The Next Trend: Offshore Product Engineering
Recently, we heard a software engineer state, "I build high-end software products, so I'm relatively immune to the whole offshoring trend. I think it's primarily going to affect corporate IT guys in application development, maintenance, and QA."
We set out to investigate whether his statement rang true. It didn't. What we discovered was that companies are still searching for ways to streamline and lower the cost of software development. Sending product engineering offshore is one of those ways.
The Changing Economics of Software Product Engineering
The software industry depends on new versions, features, and products. We found that companies competing in this tough sector are undergoing a metamorphosis as they attempt to balance the twin challenges of reducing development costs and bringing products to market quickly.
Developing new software is complex, expensive, and labor-intensiveso much so that it has led companies such as Autodesk, SAP, Cadence, Google, Oracle, and Microsoft to offshore parts of the product engineering process and to concentrate on high-level requirements-gathering, marketing, selling, and ongoing project management.

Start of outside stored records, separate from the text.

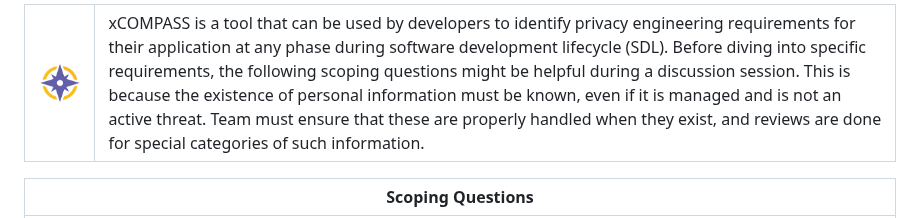
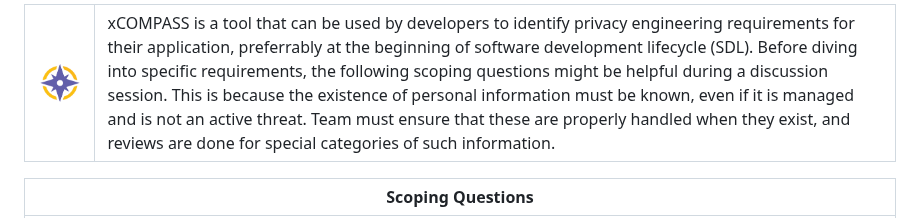
Before and after one commit to Comcast/xCOMPASS, a Markdown page: questionnaire/README.md, the part around the change. Drawn GitHub-style.

```diff
--- a/questionnaire/README.md
+++ b/questionnaire/README.md
@@ -2,7 +2,7 @@
 <thead>
   <tr style="width:40%">
     <td><img src="../personas/figures/compass-logo-png.png" alt="compass logo"></td>
-    <td>xCOMPASS is a tool that can be used by developers to identify privacy engineering requirements for their application at any phase during software development lifecycle (SDL). Before diving into specific requirements, the following scoping questions might be helpful during a discussion session. This is because the existence of personal information must be known, even if it is managed and is not an active threat. Team must ensure that these are properly handled when they exist, and reviews are done for special categories of such information.</td>
+    <td>xCOMPASS is a tool that can be used by developers to identify privacy engineering requirements for their application, preferrably at the beginning of software development lifecycle (SDL). Before diving into specific requirements, the following scoping questions might be helpful during a discussion session. This is because the existence of personal information must be known, even if it is managed and is not an active threat. Team must ensure that these are properly handled when they exist, and reviews are done for special categories of such information.</td>
   </tr>
 </thead>
 </table>
```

When the practice of outsourcing IT work to lower-cost countries first picked up speed in the 1990s, such companies were hesitant to assign vendors or in-house development teams based offshore to anything other than well-defined projects requiring basic technical skillsfor example, Y2K, euro conversion, and PeopleSoft customization projects. But once offshore organizations proved they could handle these initial projects, software companies began offering them opportunities in areas such as system design, application development and maintenance, quality assurance, infrastructure and support services, implementation services, and new product engineering. The last of these processes, new product engineering, is the one that we'd like to discuss.